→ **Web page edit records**
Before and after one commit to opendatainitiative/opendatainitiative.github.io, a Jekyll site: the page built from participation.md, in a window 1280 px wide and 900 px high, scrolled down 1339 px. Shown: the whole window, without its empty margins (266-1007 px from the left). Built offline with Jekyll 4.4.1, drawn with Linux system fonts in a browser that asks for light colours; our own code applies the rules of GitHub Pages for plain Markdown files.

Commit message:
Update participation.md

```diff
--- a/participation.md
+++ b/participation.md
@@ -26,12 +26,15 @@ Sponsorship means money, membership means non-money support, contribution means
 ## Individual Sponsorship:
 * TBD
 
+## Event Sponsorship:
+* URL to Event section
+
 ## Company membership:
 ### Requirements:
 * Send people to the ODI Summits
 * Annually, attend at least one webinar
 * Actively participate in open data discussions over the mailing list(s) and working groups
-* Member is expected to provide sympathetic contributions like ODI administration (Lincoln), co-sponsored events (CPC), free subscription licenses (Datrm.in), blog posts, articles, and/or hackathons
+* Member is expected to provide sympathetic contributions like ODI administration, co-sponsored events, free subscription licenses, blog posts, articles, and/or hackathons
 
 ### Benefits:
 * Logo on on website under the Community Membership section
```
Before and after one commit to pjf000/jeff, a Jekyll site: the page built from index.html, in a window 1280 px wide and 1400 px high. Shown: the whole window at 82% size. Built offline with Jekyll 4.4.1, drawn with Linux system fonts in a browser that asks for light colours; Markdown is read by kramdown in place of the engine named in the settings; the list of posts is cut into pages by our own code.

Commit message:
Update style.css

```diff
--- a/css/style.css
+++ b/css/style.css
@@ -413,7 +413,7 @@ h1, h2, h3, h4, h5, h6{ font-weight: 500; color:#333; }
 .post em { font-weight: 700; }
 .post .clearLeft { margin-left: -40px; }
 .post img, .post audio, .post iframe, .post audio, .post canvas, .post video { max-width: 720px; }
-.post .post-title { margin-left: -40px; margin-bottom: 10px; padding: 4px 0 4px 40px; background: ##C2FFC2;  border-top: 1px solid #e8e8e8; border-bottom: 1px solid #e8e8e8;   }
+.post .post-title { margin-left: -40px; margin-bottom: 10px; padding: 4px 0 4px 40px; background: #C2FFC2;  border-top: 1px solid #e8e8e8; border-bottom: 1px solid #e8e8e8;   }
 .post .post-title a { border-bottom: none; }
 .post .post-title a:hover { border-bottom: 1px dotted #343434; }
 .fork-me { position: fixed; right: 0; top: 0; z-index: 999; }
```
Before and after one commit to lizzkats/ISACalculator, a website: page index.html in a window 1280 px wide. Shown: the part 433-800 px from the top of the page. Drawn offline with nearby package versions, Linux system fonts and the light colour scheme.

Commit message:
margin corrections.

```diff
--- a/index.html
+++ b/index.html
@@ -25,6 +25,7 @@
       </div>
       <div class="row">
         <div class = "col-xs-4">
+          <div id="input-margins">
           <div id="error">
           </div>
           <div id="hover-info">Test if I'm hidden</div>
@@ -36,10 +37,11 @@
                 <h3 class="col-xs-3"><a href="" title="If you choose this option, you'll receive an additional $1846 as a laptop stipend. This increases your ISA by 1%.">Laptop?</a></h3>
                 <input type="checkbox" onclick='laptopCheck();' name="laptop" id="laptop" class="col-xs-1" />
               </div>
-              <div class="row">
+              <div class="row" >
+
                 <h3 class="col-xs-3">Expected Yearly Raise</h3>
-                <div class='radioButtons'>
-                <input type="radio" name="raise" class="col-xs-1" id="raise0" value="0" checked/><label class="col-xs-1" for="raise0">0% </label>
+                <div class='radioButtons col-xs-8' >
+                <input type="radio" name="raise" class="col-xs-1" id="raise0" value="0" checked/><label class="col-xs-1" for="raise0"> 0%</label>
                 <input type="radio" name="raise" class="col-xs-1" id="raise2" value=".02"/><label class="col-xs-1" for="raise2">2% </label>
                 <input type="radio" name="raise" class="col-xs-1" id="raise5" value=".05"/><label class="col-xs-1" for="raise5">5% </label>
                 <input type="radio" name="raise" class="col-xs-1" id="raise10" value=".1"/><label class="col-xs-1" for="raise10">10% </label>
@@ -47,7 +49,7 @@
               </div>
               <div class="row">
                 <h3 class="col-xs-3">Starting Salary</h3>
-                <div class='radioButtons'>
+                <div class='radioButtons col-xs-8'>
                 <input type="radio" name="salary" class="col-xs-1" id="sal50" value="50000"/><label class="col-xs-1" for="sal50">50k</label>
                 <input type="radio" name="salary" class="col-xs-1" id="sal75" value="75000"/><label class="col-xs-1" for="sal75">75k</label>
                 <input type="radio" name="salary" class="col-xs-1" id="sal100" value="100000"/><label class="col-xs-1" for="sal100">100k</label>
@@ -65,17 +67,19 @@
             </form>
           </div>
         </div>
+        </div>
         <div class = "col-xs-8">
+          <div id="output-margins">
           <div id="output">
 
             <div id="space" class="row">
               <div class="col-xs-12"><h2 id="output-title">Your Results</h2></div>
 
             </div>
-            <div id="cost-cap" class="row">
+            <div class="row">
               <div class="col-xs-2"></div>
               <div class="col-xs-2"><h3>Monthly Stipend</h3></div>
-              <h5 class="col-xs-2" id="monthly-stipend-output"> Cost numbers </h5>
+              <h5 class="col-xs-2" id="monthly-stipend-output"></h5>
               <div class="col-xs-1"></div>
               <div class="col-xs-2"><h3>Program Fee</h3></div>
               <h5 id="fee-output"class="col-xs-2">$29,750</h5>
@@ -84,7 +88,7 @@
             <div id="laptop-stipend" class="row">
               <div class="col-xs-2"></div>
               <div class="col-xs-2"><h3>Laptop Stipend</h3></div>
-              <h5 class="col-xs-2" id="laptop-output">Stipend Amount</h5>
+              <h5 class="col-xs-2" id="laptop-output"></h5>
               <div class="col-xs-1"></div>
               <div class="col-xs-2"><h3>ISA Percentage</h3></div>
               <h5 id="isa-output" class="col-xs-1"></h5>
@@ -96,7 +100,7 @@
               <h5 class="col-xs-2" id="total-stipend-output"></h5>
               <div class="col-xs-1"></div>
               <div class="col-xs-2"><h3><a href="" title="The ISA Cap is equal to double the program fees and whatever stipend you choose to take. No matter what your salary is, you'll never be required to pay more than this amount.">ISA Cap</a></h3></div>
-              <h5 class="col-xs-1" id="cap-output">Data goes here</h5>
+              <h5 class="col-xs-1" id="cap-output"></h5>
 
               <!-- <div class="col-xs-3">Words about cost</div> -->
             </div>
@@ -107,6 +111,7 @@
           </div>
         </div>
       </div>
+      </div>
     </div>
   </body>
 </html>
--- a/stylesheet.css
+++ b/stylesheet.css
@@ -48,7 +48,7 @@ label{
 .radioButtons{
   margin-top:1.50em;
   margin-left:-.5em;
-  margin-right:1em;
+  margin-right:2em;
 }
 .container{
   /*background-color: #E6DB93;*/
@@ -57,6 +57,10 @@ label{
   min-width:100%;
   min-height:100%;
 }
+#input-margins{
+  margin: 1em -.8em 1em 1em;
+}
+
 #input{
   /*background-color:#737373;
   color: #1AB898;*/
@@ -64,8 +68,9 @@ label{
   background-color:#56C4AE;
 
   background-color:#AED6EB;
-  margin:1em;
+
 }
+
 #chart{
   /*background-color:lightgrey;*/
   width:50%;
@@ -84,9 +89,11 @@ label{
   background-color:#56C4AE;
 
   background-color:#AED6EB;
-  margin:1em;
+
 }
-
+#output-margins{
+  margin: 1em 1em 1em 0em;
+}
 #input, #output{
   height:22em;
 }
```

→ **WHAT TO PRODUCE**
Word for word, every record must be given again.

→ **ANSWER TO THE PROBLEM**
Before and after one commit to opendatainitiative/opendatainitiative.github.io, a Jekyll site: the page built from participation.md, in a window 1280 px wide and 900 px high, scrolled down 1339 px. Shown: the whole window, without its empty margins (266-1007 px from the left). Built offline with Jekyll 4.4.1, drawn with Linux system fonts in a browser that asks for light colours; our own code applies the rules of GitHub Pages for plain Markdown files.

Commit message:
Update participation.md

```diff
--- a/participation.md
+++ b/participation.md
@@ -26,12 +26,15 @@ Sponsorship means money, membership means non-money support, contribution means
 ## Individual Sponsorship:
 * TBD
 
+## Event Sponsorship:
+* URL to Event section
+
 ## Company membership:
 ### Requirements:
 * Send people to the ODI Summits
 * Annually, attend at least one webinar
 * Actively participate in open data discussions over the mailing list(s) and working groups
-* Member is expected to provide sympathetic contributions like ODI administration (Lincoln), co-sponsored events (CPC), free subscription licenses (Datrm.in), blog posts, articles, and/or hackathons
+* Member is expected to provide sympathetic contributions like ODI administration, co-sponsored events, free subscription licenses, blog posts, articles, and/or hackathons
 
 ### Benefits:
 * Logo on on website under the Community Membership section
```
Before and after one commit to pjf000/jeff, a Jekyll site: the page built from index.html, in a window 1280 px wide and 1400 px high. Shown: the whole window at 82% size. Built offline with Jekyll 4.4.1, drawn with Linux system fonts in a browser that asks for light colours; Markdown is read by kramdown in place of the engine named in the settings; the list of posts is cut into pages by our own code.

Commit message:
Update style.css

```diff
--- a/css/style.css
+++ b/css/style.css
@@ -413,7 +413,7 @@ h1, h2, h3, h4, h5, h6{ font-weight: 500; color:#333; }
 .post em { font-weight: 700; }
 .post .clearLeft { margin-left: -40px; }
 .post img, .post audio, .post iframe, .post audio, .post canvas, .post video { max-width: 720px; }
-.post .post-title { margin-left: -40px; margin-bottom: 10px; padding: 4px 0 4px 40px; background: ##C2FFC2;  border-top: 1px solid #e8e8e8; border-bottom: 1px solid #e8e8e8;   }
+.post .post-title { margin-left: -40px; margin-bottom: 10px; padding: 4px 0 4px 40px; background: #C2FFC2;  border-top: 1px solid #e8e8e8; border-bottom: 1px solid #e8e8e8;   }
 .post .post-title a { border-bottom: none; }
 .post .post-title a:hover { border-bottom: 1px dotted #343434; }
 .fork-me { position: fixed; right: 0; top: 0; z-index: 999; }
```
Before and after one commit to lizzkats/ISACalculator, a website: page index.html in a window 1280 px wide. Shown: the part 433-800 px from the top of the page. Drawn offline with nearby package versions, Linux system fonts and the light colour scheme.

Commit message:
margin corrections.

```diff
--- a/index.html
+++ b/index.html
@@ -25,6 +25,7 @@
       </div>
       <div class="row">
         <div class = "col-xs-4">
+          <div id="input-margins">
           <div id="error">
           </div>
           <div id="hover-info">Test if I'm hidden</div>
@@ -36,10 +37,11 @@
                 <h3 class="col-xs-3"><a href="" title="If you choose this option, you'll receive an additional $1846 as a laptop stipend. This increases your ISA by 1%.">Laptop?</a></h3>
                 <input type="checkbox" onclick='laptopCheck();' name="laptop" id="laptop" class="col-xs-1" />
               </div>
-              <div class="row">
+              <div class="row" >
+
                 <h3 class="col-xs-3">Expected Yearly Raise</h3>
-                <div class='radioButtons'>
-                <input type="radio" name="raise" class="col-xs-1" id="raise0" value="0" checked/><label class="col-xs-1" for="raise0">0% </label>
+                <div class='radioButtons col-xs-8' >
+                <input type="radio" name="raise" class="col-xs-1" id="raise0" value="0" checked/><label class="col-xs-1" for="raise0"> 0%</label>
                 <input type="radio" name="raise" class="col-xs-1" id="raise2" value=".02"/><label class="col-xs-1" for="raise2">2% </label>
                 <input type="radio" name="raise" class="col-xs-1" id="raise5" value=".05"/><label class="col-xs-1" for="raise5">5% </label>
                 <input type="radio" name="raise" class="col-xs-1" id="raise10" value=".1"/><label class="col-xs-1" for="raise10">10% </label>
@@ -47,7 +49,7 @@
               </div>
               <div class="row">
                 <h3 class="col-xs-3">Starting Salary</h3>
-                <div class='radioButtons'>
+                <div class='radioButtons col-xs-8'>
                 <input type="radio" name="salary" class="col-xs-1" id="sal50" value="50000"/><label class="col-xs-1" for="sal50">50k</label>
                 <input type="radio" name="salary" class="col-xs-1" id="sal75" value="75000"/><label class="col-xs-1" for="sal75">75k</label>
                 <input type="radio" name="salary" class="col-xs-1" id="sal100" value="100000"/><label class="col-xs-1" for="sal100">100k</label>
@@ -65,17 +67,19 @@
             </form>
           </div>
         </div>
+        </div>
         <div class = "col-xs-8">
+          <div id="output-margins">
           <div id="output">
 
             <div id="space" class="row">
               <div class="col-xs-12"><h2 id="output-title">Your Results</h2></div>
 
             </div>
-            <div id="cost-cap" class="row">
+            <div class="row">
               <div class="col-xs-2"></div>
               <div class="col-xs-2"><h3>Monthly Stipend</h3></div>
-              <h5 class="col-xs-2" id="monthly-stipend-output"> Cost numbers </h5>
+              <h5 class="col-xs-2" id="monthly-stipend-output"></h5>
               <div class="col-xs-1"></div>
               <div class="col-xs-2"><h3>Program Fee</h3></div>
               <h5 id="fee-output"class="col-xs-2">$29,750</h5>
@@ -84,7 +88,7 @@
             <div id="laptop-stipend" class="row">
               <div class="col-xs-2"></div>
               <div class="col-xs-2"><h3>Laptop Stipend</h3></div>
-              <h5 class="col-xs-2" id="laptop-output">Stipend Amount</h5>
+              <h5 class="col-xs-2" id="laptop-output"></h5>
               <div class="col-xs-1"></div>
               <div class="col-xs-2"><h3>ISA Percentage</h3></div>
               <h5 id="isa-output" class="col-xs-1"></h5>
@@ -96,7 +100,7 @@
               <h5 class="col-xs-2" id="total-stipend-output"></h5>
               <div class="col-xs-1"></div>
               <div class="col-xs-2"><h3><a href="" title="The ISA Cap is equal to double the program fees and whatever stipend you choose to take. No matter what your salary is, you'll never be required to pay more than this amount.">ISA Cap</a></h3></div>
-              <h5 class="col-xs-1" id="cap-output">Data goes here</h5>
+              <h5 class="col-xs-1" id="cap-output"></h5>
 
               <!-- <div class="col-xs-3">Words about cost</div> -->
             </div>
@@ -107,6 +111,7 @@
           </div>
         </div>
       </div>
+      </div>
     </div>
   </body>
 </html>
--- a/stylesheet.css
+++ b/stylesheet.css
@@ -48,7 +48,7 @@ label{
 .radioButtons{
   margin-top:1.50em;
   margin-left:-.5em;
-  margin-right:1em;
+  margin-right:2em;
 }
 .container{
   /*background-color: #E6DB93;*/
@@ -57,6 +57,10 @@ label{
   min-width:100%;
   min-height:100%;
 }
+#input-margins{
+  margin: 1em -.8em 1em 1em;
+}
+
 #input{
   /*background-color:#737373;
   color: #1AB898;*/
@@ -64,8 +68,9 @@ label{
   background-color:#56C4AE;
 
   background-color:#AED6EB;
-  margin:1em;
+
 }
+
 #chart{
   /*background-color:lightgrey;*/
   width:50%;
@@ -84,9 +89,11 @@ label{
   background-color:#56C4AE;
 
   background-color:#AED6EB;
-  margin:1em;
+
 }
-
+#output-margins{
+  margin: 1em 1em 1em 0em;
+}
 #input, #output{
   height:22em;
 }
```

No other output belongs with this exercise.